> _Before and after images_

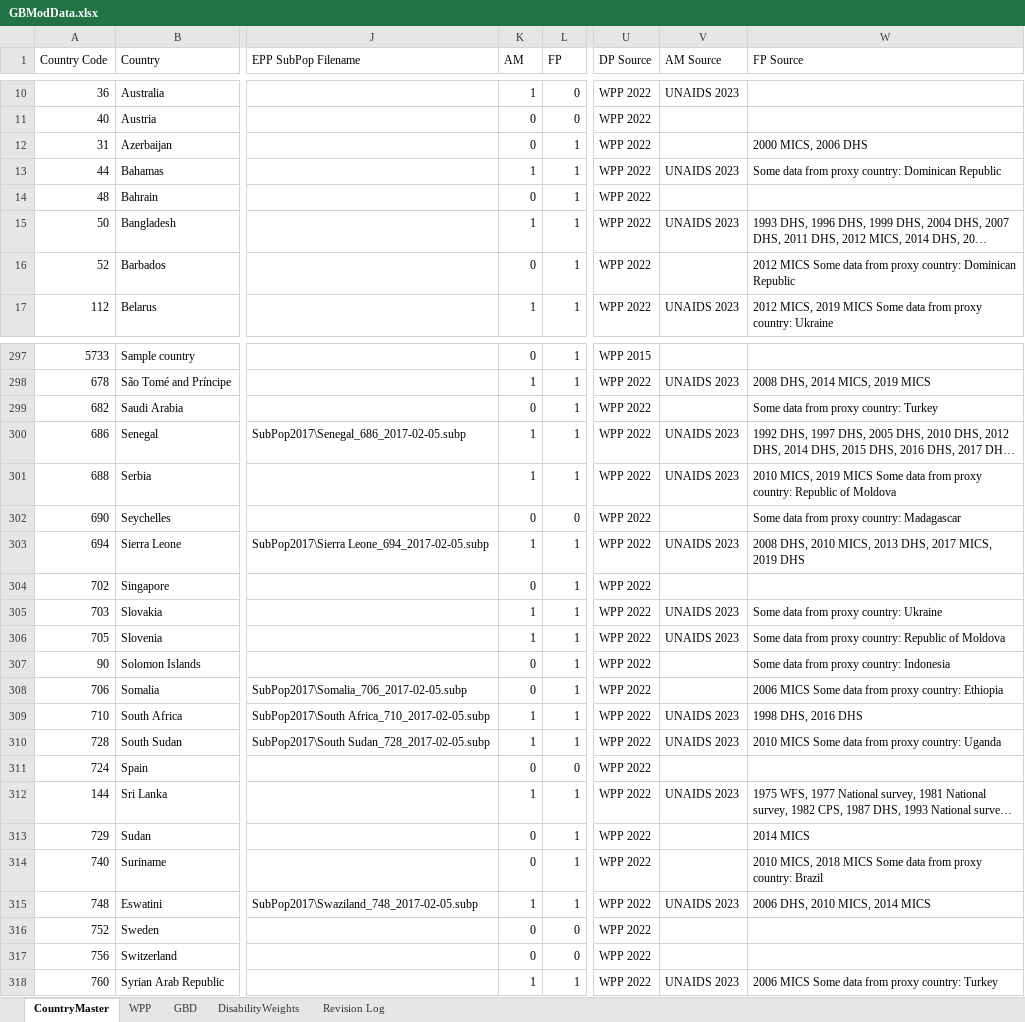
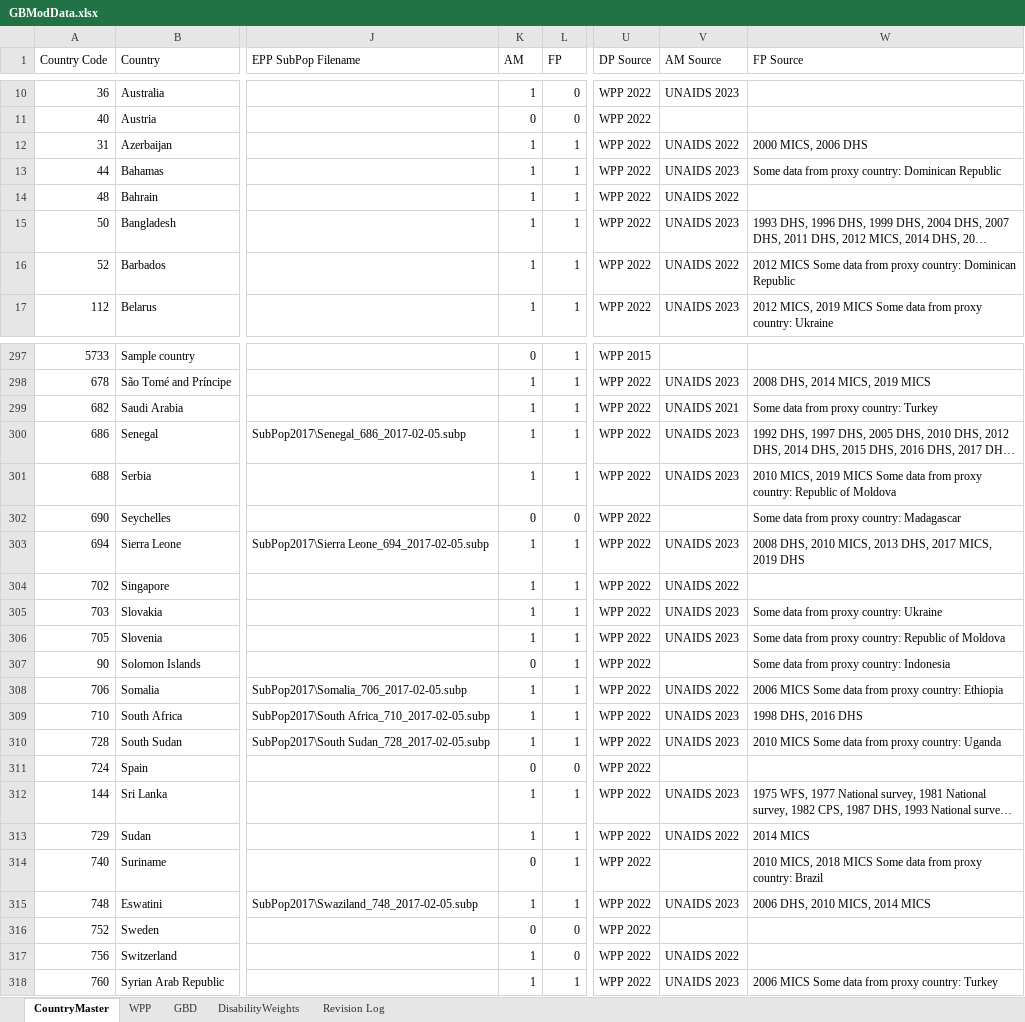
Before and after one commit to AvenirHealth-org/SpectrumWebDefaultData, an Excel workbook: SourceData/globals/GBModData.xlsx, sheet CountryMaster, drawn as a sheet; only a part is shown, gaps mark what is left out; long unchanged cells end in …; values as stored, in another font and other column widths than the file's, no borders; the diff covers the shown part only; the diff names each change by its address in the sheet, - before the commit and + after, or states it on an @@ line.

```diff
--- a/SourceData/globals/GBModData.xlsx (sheet CountryMaster)
+++ b/SourceData/globals/GBModData.xlsx (sheet CountryMaster)
-K12 (AM): 0
+K12 (AM): 1
-V12 (AM Source): (empty)
+V12 (AM Source): UNAIDS 2022
-K14 (AM): 0
+K14 (AM): 1
-V14 (AM Source): (empty)
+V14 (AM Source): UNAIDS 2022
-K16 (AM): 0
+K16 (AM): 1
-V16 (AM Source): (empty)
+V16 (AM Source): UNAIDS 2022
-K299 (AM): 0
+K299 (AM): 1
-V299 (AM Source): (empty)
+V299 (AM Source): UNAIDS 2021
-K304 (AM): 0
+K304 (AM): 1
-V304 (AM Source): (empty)
+V304 (AM Source): UNAIDS 2022
-K308 (AM): 0
+K308 (AM): 1
-V308 (AM Source): (empty)
+V308 (AM Source): UNAIDS 2022
-K313 (AM): 0
+K313 (AM): 1
-V313 (AM Source): (empty)
+V313 (AM Source): UNAIDS 2022
-K317 (AM): 0
+K317 (AM): 1
-V317 (AM Source): (empty)
+V317 (AM Source): UNAIDS 2022
```
Also changed, not shown: 36 edited cells elsewhere in this sheet, 1 other file.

> _Exercise details_
The records above must be printed exactly; the pictures stay out.

> _Exercise result_
Before and after one commit to AvenirHealth-org/SpectrumWebDefaultData, an Excel workbook: SourceData/globals/GBModData.xlsx, sheet CountryMaster, drawn as a sheet; only a part is shown, gaps mark what is left out; long unchanged cells end in …; values as stored, in another font and other column widths than the file's, no borders; the diff covers the shown part only; the diff names each change by its address in the sheet, - before the commit and + after, or states it on an @@ line.

```diff
--- a/SourceData/globals/GBModData.xlsx (sheet CountryMaster)
+++ b/SourceData/globals/GBModData.xlsx (sheet CountryMaster)
-K12 (AM): 0
+K12 (AM): 1
-V12 (AM Source): (empty)
+V12 (AM Source): UNAIDS 2022
-K14 (AM): 0
+K14 (AM): 1
-V14 (AM Source): (empty)
+V14 (AM Source): UNAIDS 2022
-K16 (AM): 0
+K16 (AM): 1
-V16 (AM Source): (empty)
+V16 (AM Source): UNAIDS 2022
-K299 (AM): 0
+K299 (AM): 1
-V299 (AM Source): (empty)
+V299 (AM Source): UNAIDS 2021
-K304 (AM): 0
+K304 (AM): 1
-V304 (AM Source): (empty)
+V304 (AM Source): UNAIDS 2022
-K308 (AM): 0
+K308 (AM): 1
-V308 (AM Source): (empty)
+V308 (AM Source): UNAIDS 2022
-K313 (AM): 0
+K313 (AM): 1
-V313 (AM Source): (empty)
+V313 (AM Source): UNAIDS 2022
-K317 (AM): 0
+K317 (AM): 1
-V317 (AM Source): (empty)
+V317 (AM Source): UNAIDS 2022
```
Also changed, not shown: 36 edited cells elsewhere in this sheet, 1 other file.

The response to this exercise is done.